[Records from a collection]

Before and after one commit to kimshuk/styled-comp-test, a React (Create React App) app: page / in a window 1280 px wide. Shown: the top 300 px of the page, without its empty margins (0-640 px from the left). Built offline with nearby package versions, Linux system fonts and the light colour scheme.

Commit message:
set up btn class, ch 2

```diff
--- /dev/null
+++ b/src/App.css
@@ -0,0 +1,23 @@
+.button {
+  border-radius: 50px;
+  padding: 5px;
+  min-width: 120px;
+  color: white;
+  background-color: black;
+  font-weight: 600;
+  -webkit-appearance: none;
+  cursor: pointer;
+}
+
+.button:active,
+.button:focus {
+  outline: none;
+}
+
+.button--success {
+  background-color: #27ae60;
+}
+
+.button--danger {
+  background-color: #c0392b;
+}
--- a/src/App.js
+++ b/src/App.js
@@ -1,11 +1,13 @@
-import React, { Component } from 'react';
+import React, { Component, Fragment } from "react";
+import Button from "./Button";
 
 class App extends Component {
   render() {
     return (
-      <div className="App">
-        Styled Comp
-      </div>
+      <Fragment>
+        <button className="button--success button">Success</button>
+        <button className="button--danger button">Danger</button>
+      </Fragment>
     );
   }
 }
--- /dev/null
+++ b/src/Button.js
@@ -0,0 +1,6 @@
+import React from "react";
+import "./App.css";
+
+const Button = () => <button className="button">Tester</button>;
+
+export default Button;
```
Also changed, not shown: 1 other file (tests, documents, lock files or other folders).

==

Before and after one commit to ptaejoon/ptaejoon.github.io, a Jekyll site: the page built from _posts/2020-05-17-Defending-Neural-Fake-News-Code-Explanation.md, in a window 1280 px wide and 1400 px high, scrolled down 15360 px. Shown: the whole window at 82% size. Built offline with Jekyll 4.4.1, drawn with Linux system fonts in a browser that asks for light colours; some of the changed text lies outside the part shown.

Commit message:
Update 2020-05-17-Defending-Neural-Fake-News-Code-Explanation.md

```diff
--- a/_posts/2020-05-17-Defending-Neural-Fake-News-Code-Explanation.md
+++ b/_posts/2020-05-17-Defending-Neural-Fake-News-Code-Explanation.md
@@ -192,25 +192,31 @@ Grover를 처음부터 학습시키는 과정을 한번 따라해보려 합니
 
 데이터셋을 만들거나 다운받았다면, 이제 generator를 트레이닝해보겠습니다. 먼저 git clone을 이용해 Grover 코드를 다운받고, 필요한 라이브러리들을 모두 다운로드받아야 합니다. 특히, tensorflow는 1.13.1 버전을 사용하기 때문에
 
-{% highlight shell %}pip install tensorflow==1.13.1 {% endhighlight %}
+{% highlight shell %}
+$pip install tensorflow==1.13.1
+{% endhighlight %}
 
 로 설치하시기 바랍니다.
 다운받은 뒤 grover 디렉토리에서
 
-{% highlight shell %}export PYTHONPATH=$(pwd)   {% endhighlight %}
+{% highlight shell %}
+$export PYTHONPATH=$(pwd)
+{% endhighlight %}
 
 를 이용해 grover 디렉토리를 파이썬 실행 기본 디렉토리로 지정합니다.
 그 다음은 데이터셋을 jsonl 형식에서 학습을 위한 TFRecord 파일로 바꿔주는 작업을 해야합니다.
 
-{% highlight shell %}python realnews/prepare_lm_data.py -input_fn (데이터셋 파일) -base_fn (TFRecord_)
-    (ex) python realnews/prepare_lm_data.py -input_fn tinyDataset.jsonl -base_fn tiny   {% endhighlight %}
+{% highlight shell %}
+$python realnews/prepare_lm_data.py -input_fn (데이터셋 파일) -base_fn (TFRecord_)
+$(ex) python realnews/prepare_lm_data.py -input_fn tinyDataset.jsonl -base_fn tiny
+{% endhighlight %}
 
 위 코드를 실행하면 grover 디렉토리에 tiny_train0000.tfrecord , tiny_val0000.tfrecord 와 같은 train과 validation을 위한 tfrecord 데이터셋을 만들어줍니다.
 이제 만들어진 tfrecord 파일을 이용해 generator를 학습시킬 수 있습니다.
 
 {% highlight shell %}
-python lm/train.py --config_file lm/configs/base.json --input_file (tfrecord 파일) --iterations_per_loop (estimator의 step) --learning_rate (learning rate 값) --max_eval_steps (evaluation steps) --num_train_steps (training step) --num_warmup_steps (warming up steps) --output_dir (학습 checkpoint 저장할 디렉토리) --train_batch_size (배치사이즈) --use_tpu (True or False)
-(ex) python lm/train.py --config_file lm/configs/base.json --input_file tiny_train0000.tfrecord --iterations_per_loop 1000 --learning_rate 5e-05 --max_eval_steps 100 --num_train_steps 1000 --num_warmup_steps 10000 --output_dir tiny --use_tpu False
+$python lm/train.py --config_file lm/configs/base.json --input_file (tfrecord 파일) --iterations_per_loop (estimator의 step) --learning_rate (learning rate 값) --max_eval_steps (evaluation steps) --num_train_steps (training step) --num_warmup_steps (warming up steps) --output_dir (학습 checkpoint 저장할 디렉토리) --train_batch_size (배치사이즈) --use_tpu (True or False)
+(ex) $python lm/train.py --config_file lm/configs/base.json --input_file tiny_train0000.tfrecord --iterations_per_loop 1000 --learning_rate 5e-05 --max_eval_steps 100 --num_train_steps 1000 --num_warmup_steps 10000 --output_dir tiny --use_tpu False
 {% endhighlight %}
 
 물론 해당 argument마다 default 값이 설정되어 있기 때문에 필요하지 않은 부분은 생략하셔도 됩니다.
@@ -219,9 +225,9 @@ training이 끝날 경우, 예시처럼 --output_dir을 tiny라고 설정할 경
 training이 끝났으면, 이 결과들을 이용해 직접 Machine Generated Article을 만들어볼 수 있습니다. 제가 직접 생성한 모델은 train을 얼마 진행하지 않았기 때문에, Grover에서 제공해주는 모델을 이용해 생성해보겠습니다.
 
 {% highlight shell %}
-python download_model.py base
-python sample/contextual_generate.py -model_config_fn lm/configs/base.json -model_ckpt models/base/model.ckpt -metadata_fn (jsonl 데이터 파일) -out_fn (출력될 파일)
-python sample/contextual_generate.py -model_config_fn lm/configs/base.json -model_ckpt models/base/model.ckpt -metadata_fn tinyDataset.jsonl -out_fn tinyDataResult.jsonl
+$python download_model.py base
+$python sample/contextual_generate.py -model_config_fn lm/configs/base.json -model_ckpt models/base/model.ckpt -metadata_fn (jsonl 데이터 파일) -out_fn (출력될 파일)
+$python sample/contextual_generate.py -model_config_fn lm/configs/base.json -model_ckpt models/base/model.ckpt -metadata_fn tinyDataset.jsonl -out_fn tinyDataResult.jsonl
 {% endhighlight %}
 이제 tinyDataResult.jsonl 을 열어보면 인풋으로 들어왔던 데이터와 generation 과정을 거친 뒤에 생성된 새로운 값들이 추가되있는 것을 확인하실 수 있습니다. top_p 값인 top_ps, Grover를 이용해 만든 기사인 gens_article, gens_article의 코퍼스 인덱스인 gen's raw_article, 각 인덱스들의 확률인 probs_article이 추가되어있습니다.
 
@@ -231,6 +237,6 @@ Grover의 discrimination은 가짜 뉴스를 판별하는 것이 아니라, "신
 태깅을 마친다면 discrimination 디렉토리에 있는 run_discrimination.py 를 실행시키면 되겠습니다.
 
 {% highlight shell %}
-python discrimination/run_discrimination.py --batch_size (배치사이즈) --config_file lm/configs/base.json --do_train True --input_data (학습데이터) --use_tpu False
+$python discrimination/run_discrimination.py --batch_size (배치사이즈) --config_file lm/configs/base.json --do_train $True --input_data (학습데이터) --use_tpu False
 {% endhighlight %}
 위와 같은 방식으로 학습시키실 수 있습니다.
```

### INSTRUCTIONS FOR THE TASK
Within the records above, tally the lines that contain "models". Give the total and nothing more.

### TASK RESPONSE
4